Viewed April 30th
A series of absurd disappearances tie the social classes inhabiting a quaint French seaside town together.

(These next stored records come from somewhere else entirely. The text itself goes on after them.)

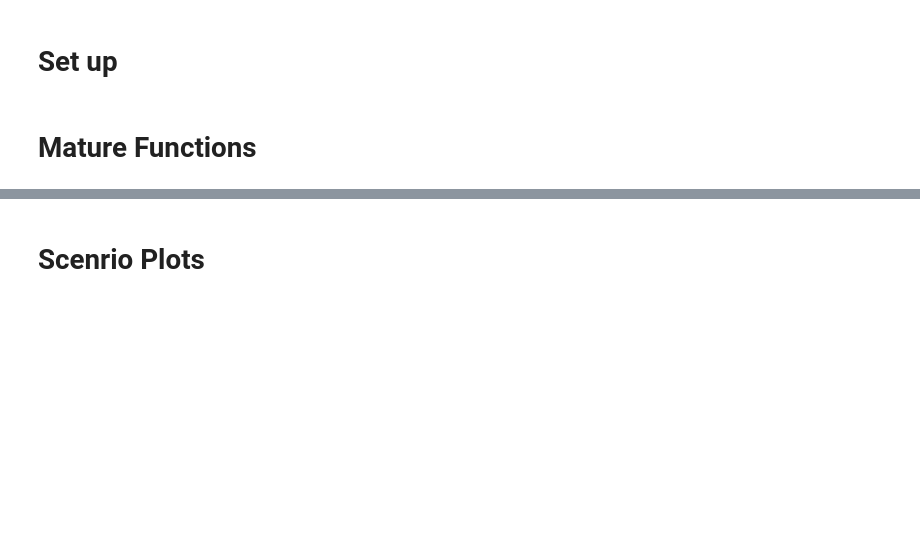
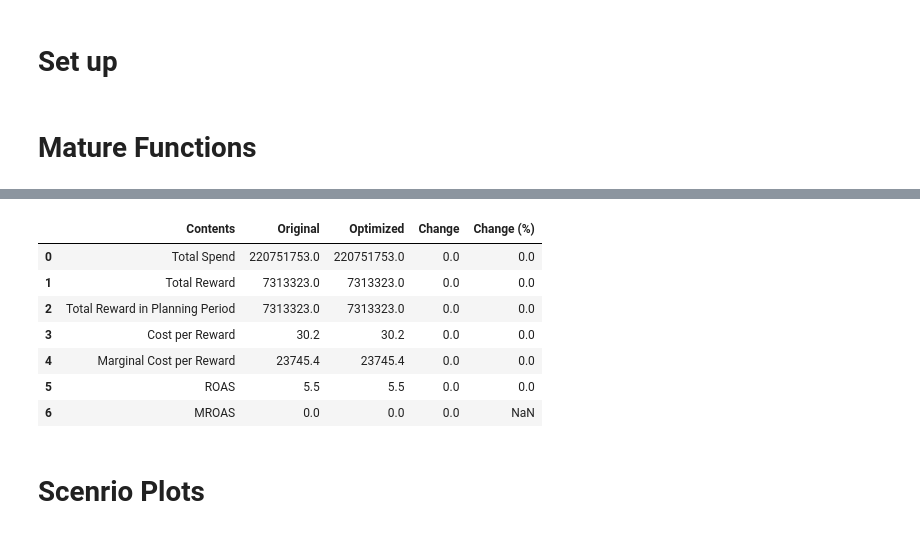
Before and after one commit to DONGZ027/craft001_SOUL, a Jupyter notebook: lab.ipynb, the cells around one changed output, grey strips where cells are left out. Saved outputs shown, nothing was run; the diff lists cells and outputs as text; code cells hidden in the pictures; blank space fills up the shorter version.

```diff
--- a/lab.ipynb
+++ b/lab.ipynb
@@ -128,6 +172,7 @@ def compute_reward_X(X, spend_data, planning_year, threshold):
     spend_array = spend_data[X].values  # Spending for media X over 12 months
     # Compute total spending S_total
     S_total = spend_array.sum()
+    benchmark_spend = 3 * S_total / np.count_nonzero(spend_array) # Compute the benchmark, or upper bound, for monthly spending
 
     # Handle the case when total spending is zero to avoid division by zero
     if S_total == 0:
@@ -137,7 +182,7 @@ def compute_reward_X(X, spend_data, planning_year, threshold):
         spend_percentages = spend_array / S_total
 
     # Compute the multiplier based on the threshold
-    multiplier = np.sum(spend_percentages > (threshold / 100))
+    multiplier = np.sum(spend_percentages >= (threshold / 100))
 
     # If multiplier is zero, set it to 1 to avoid division by zero later
     if multiplier == 0:
@@ -150,7 +195,7 @@ def compute_reward_X(X, spend_data, planning_year, threshold):
     monthly_arrays = []
 
     # Get fiscal years and months from spend_data
-    fiscal_months = spend_data['FIS_MO_NB'].values
+    fiscal_months = spend_data.FIS_MO_NB.values.flatten()
 
     # Filter df_time for the relevant fiscal year
     df_time_filtered = df_time[df_time['FIS_YR_NB'] == planning_year]
@@ -180,7 +225,7 @@ def compute_reward_X(X, spend_data, planning_year, threshold):
             continue
 
         # Step 2: Calculate annualized spending and find the closest match in df_params
-        S_yr = S_mo * multiplier
+        S_yr = min(S_mo, benchmark_spend) * multiplier
         M_P_X_col = spend_prefix + X
         TIncT_P_X_col = inc_prefix + X
         nMTIncT_P_X_col = minc_prefix + X  # Marginal rewards column
@@ -189,13 +234,16 @@ def compute_reward_X(X, spend_data, planning_year, threshold):
         # Find the index of the closest spending value in df_params
         idx_closest = (np.abs(df_params[M_P_X_col] - S_yr)).idxmin()
 
-        # Retrieve values from df_params
-        reward_yr = df_params.at[idx_closest, TIncT_P_X_col]
-        reward_mo = reward_yr / multiplier
+        if idx_closest == 0:
+            reward_mo = 0
+        else:
+            cpt_yr = df_params[cpt_prefix + X].iloc[idx_closest]
+            reward_mo = S_mo / cpt_yr
 
         # Calculate minc_mo and mc_mo for marginal cost per reward
         minc_mo = df_params.at[idx_closest, nMTIncT_P_X_col]
         mc_mo = df_params.at[idx_closest, Pct_Delta_col] * S_yr
+        # mc_mo = 0.001 * S_yr
 
 
         # Accumulate total marginal increments and costs
@@ -205,7 +253,7 @@ def compute_reward_X(X, spend_data, planning_year, threshold):
         # Step 3: Generate the reward curve for the month
         timing_curve = df_curve[X].values  # Timing curve of length 52
         monthly_reward_curve = reward_mo * timing_curve
-
+        # monthly_arrays.append(monthly_reward_curve)
 
         # Step 4: Create a 104-length array with appropriate leading zeros
         start_week = start_weeks[fiscal_month - 1]
@@ -635,3 +662,14 @@ build_plan_summary(base_year, 2024, 0.9, ticket_price)
+# %%
+optimization_summary(scenario1, scenario1, 2024, [1, 2, 3, 4, 5, 6, 7, 8, 9, 10, 11, 12], [7313323, 7313323], 0.46, 165)[1]
+# %% [output]
+|  | Contents | Original | Optimized | Change | Change (%) |
+| 0 | Total Spend | 220751753.0 | 220751753.0 | 0.0 | 0.0 |
+| 1 | Total Reward | 7313323.0 | 7313323.0 | 0.0 | 0.0 |
+| 2 | Total Reward in Planning Period | 7313323.0 | 7313323.0 | 0.0 | 0.0 |
+| 3 | Cost per Reward | 30.2 | 30.2 | 0.0 | 0.0 |
+| 4 | Marginal Cost per Reward | 23745.4 | 23745.4 | 0.0 | 0.0 |
+| 5 | ROAS | 5.5 | 5.5 | 0.0 | 0.0 |
+| 6 | MROAS | 0.0 | 0.0 | 0.0 | NaN |
 # %% [markdown]
 # Scenrio Plots
 # %%
```
Also changed, not shown: parts of 26 cells of this notebook, 36 other files.
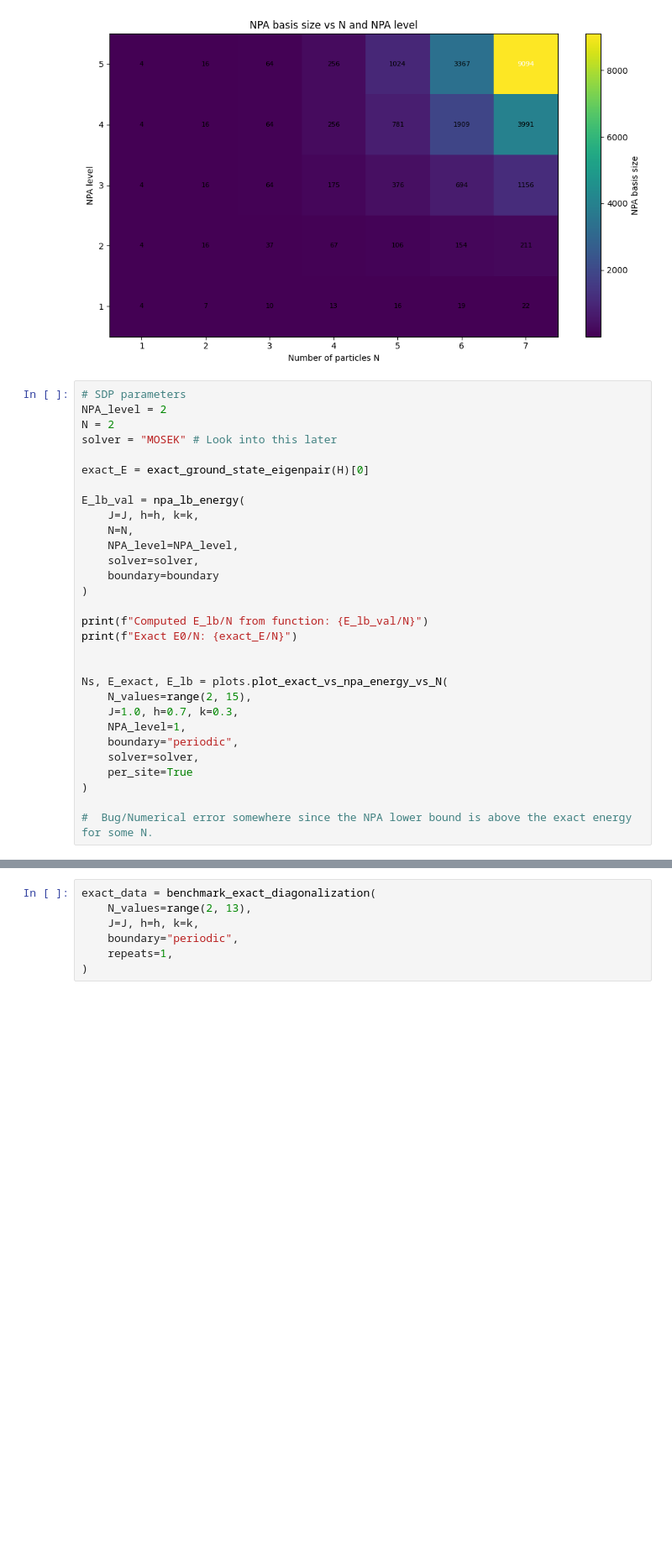
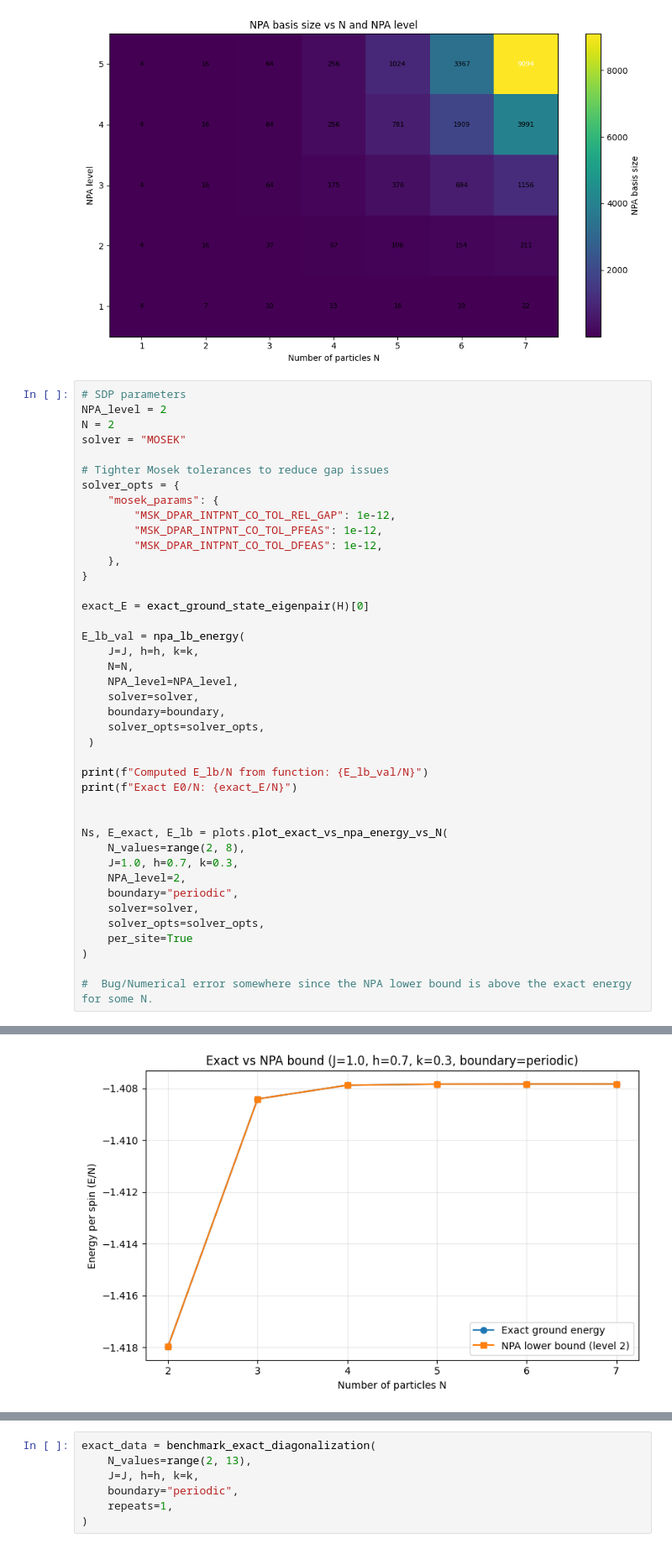
Before and after one commit to Ciscone7/OptimalMomentsNPA, a Jupyter notebook: initial_tests.ipynb, the cells around one changed output, grey strips where cells are left out. Shown at 84% size. Saved outputs shown, nothing was run; the diff lists cells and outputs as text; blank space fills up the shorter version.

```diff
--- a/initial_tests.ipynb
+++ b/initial_tests.ipynb
@@ -52,33 +56,45 @@ plots.npa_basis_size_heatmap(N=7, max_NPA_level=5)
 # %%
 # SDP parameters
 NPA_level = 2
 N = 2
-solver = "MOSEK" # Look into this later
+solver = "MOSEK"
+
+# Tighter Mosek tolerances to reduce gap issues
+solver_opts = {
+    "mosek_params": {
+        "MSK_DPAR_INTPNT_CO_TOL_REL_GAP": 1e-12,
+        "MSK_DPAR_INTPNT_CO_TOL_PFEAS": 1e-12,
+        "MSK_DPAR_INTPNT_CO_TOL_DFEAS": 1e-12,
+    },
+}
 
 exact_E = exact_ground_state_eigenpair(H)[0]
 
 E_lb_val = npa_lb_energy(
     J=J, h=h, k=k,
     N=N,
     NPA_level=NPA_level,
     solver=solver,
-    boundary=boundary
-)
+    boundary=boundary,
+    solver_opts=solver_opts,
+ )
 
 print(f"Computed E_lb/N from function: {E_lb_val/N}")
 print(f"Exact E0/N: {exact_E/N}")
 
 
 Ns, E_exact, E_lb = plots.plot_exact_vs_npa_energy_vs_N(
-    N_values=range(2, 15),
+    N_values=range(2, 8),
     J=1.0, h=0.7, k=0.3,
-    NPA_level=1,
+    NPA_level=2,
     boundary="periodic",
     solver=solver,
+    solver_opts=solver_opts,
     per_site=True
 )
 
 #  Bug/Numerical error somewhere since the NPA lower bound is above the exact energy for some N.
 # %% [output]
 Computed E_lb/N from function: -0.9999999999996102
 Exact E0/N: -1.0
+[figure, added]
```
Also changed, not shown: parts of 19 cells of this notebook, 5 other files.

In Bruno Dumont's latest film, he continues his drift away from the harsh realism of Life of Jesus and Twenty-Nine Palms. Slack Bay is a violent, cartoon-like satire featuring a wide variety of flavors--everything from Jean Renoir, to Wes Anderson, to Francois Ozon, to Guy Maddin, to Tintin, to Jacques Tati, to Laurel and Hardy, to the Swedish film A Pigeon Sat on a Branch Contemplating Existence, to Jeunet & Caro, to Julia Ducournau's recent cannibalism film Raw. Unfortunately, these different flavors never congeal into one satisfying world. There are a million good ideas and a genius (almost sadistically painful) approach to presenting the human body, but it never feels like it should all go together. Which is a shame, because if you can't be absorbed into a film's world you can't absorb its world view. And there is something interesting here about the body and class.